## Your instructions
Copy, from the listing, every line in which the string "repository" is present.
====================
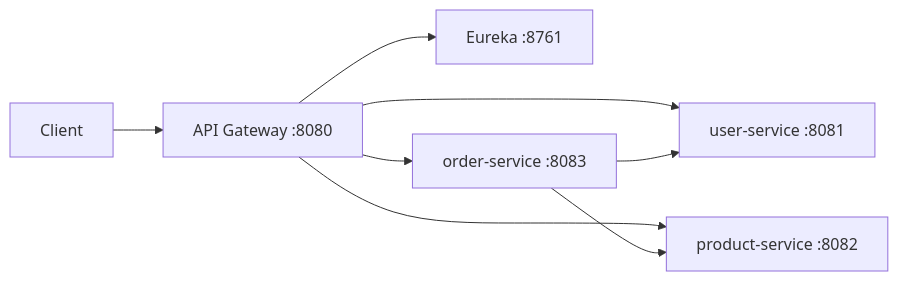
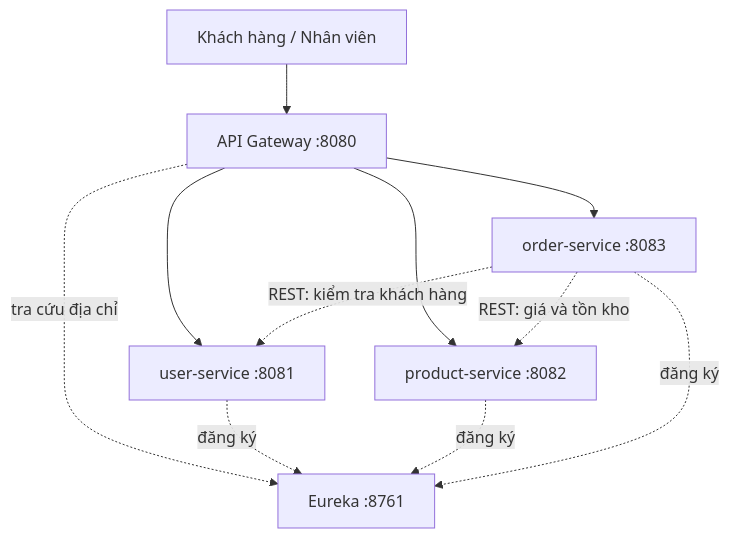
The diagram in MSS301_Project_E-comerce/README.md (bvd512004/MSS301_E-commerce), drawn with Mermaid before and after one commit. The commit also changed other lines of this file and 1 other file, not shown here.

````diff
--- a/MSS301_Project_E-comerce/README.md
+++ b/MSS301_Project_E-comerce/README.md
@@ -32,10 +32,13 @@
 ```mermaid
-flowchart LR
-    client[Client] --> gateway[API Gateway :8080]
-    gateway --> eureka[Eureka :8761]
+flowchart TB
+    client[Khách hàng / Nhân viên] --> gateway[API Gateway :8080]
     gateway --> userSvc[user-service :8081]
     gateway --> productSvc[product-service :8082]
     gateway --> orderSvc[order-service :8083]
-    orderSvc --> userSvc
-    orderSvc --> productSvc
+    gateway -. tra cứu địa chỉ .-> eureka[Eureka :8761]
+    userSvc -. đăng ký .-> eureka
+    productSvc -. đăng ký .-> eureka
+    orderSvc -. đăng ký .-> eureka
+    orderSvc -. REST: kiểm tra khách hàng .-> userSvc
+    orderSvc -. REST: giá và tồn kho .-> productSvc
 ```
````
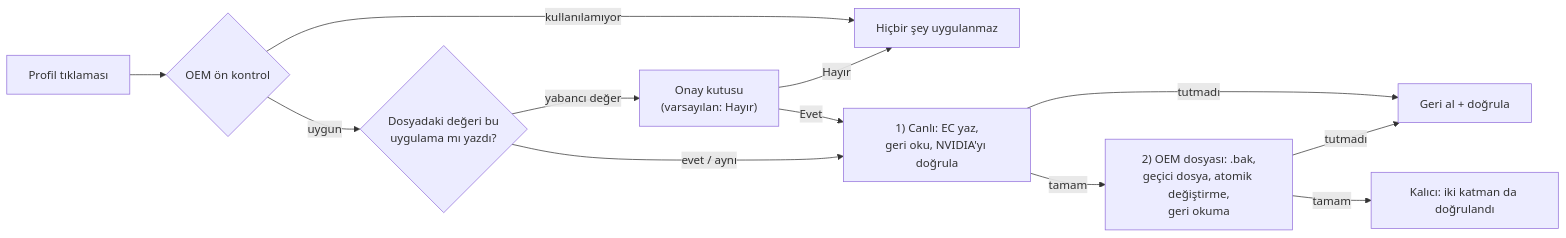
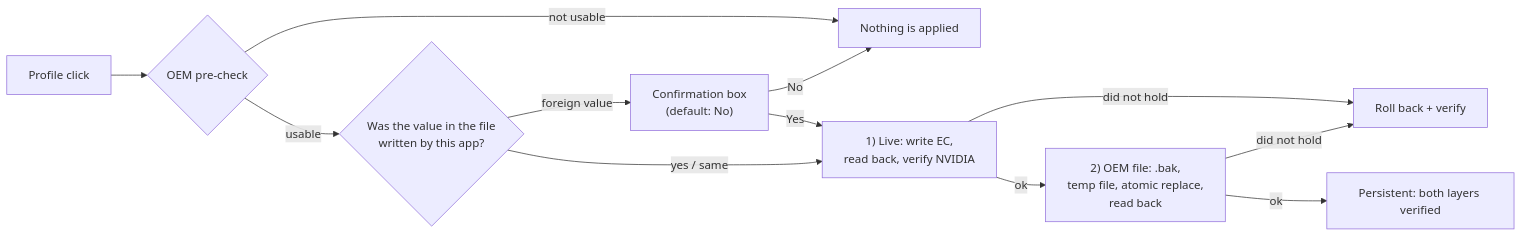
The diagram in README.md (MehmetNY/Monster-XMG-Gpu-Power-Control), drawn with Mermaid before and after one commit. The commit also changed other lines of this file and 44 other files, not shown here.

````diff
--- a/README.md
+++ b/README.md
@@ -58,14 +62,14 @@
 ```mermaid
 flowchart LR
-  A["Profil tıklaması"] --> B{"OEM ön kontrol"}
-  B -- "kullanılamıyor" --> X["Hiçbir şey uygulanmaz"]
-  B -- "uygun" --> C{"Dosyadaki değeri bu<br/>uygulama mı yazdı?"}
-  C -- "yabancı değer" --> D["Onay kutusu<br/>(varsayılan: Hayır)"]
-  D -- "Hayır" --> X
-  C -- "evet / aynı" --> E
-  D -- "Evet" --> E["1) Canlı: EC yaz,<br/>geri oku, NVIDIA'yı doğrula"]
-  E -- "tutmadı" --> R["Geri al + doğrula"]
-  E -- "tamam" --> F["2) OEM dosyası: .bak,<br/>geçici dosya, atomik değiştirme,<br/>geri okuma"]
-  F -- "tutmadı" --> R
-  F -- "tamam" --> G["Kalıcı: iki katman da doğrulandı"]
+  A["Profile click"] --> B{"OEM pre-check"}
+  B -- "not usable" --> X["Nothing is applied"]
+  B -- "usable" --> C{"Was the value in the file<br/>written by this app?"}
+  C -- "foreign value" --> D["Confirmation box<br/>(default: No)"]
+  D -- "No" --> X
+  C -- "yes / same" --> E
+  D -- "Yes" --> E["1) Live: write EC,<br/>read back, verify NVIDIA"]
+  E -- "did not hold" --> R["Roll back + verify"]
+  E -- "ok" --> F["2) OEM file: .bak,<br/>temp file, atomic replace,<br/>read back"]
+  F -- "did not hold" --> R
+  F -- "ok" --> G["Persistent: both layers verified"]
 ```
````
====================
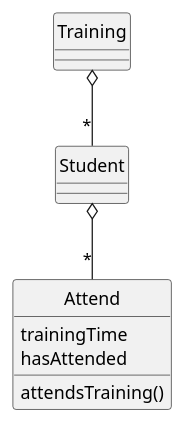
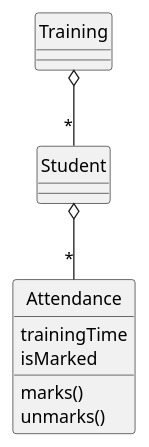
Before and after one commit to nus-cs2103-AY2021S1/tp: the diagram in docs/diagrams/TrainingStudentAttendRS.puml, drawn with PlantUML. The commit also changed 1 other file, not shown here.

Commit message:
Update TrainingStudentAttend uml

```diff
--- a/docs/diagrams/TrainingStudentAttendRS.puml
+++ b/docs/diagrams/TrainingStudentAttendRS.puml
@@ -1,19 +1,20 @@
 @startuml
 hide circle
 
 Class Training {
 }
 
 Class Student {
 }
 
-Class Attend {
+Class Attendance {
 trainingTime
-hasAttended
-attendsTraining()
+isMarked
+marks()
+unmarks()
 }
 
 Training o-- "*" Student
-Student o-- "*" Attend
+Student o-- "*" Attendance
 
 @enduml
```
====================
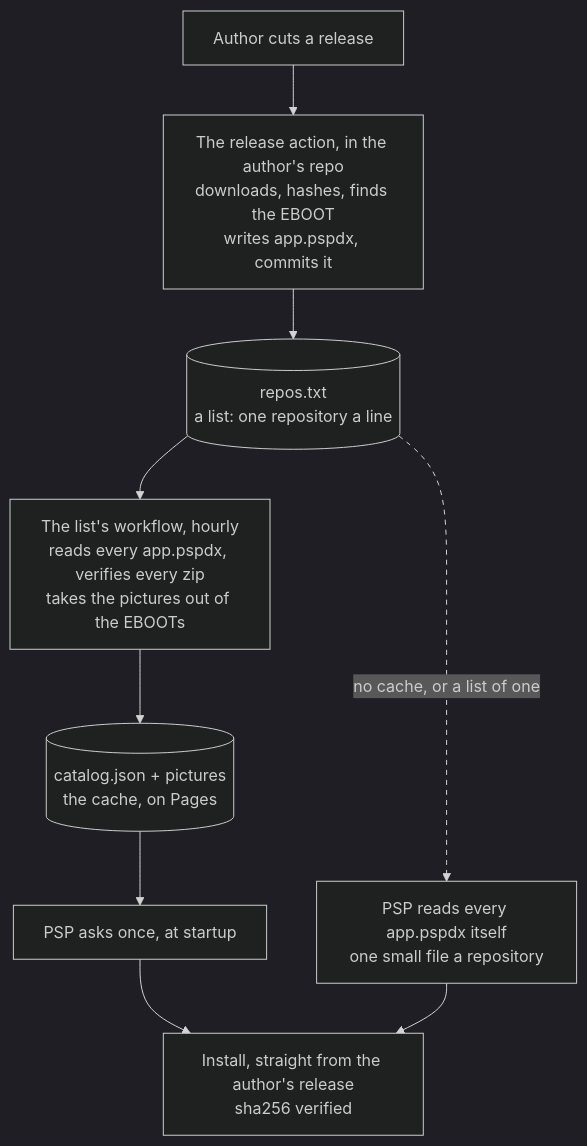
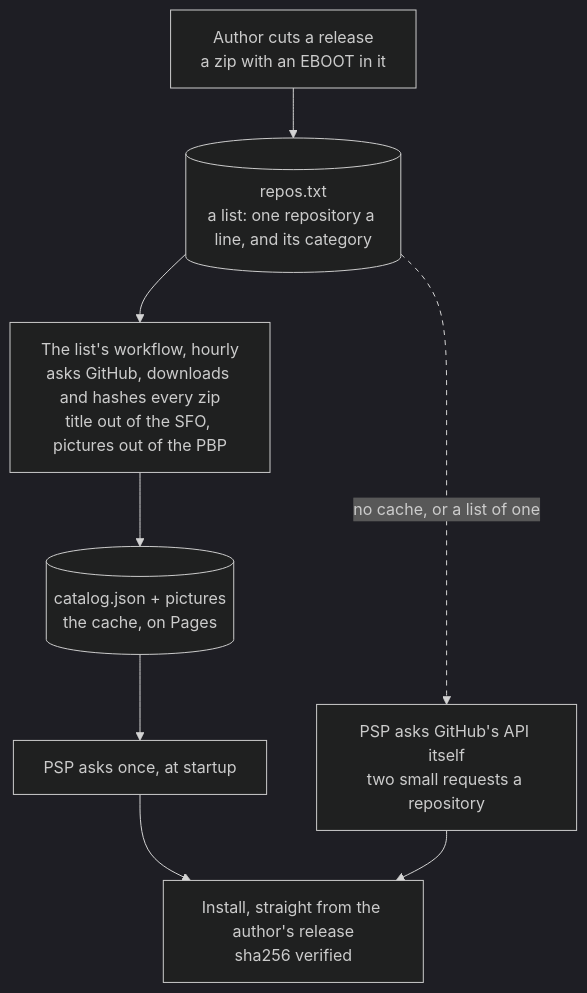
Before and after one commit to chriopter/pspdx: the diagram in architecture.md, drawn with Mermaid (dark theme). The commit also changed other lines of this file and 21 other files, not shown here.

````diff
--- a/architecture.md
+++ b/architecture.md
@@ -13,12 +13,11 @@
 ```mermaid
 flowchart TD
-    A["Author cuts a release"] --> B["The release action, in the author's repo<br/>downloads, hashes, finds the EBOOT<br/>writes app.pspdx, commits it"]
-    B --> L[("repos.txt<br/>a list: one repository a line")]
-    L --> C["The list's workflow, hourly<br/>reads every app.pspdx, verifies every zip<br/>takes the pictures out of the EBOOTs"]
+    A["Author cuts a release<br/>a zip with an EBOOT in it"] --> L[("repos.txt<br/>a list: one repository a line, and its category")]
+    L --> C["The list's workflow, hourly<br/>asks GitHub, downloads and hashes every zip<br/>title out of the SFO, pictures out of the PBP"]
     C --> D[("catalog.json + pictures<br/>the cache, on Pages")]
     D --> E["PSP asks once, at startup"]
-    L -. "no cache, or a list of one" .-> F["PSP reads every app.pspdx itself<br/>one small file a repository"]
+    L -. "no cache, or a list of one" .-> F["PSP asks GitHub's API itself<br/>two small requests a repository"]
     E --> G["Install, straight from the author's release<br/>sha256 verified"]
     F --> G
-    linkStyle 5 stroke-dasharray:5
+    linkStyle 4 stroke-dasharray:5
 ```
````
====================
## Solution to this problem
-    B --> L[("repos.txt<br/>a list: one repository a line")]
+    A["Author cuts a release<br/>a zip with an EBOOT in it"] --> L[("repos.txt<br/>a list: one repository a line, and its category")]
-    L -. "no cache, or a list of one" .-> F["PSP reads every app.pspdx itself<br/>one small file a repository"]
+    L -. "no cache, or a list of one" .-> F["PSP asks GitHub's API itself<br/>two small requests a repository"]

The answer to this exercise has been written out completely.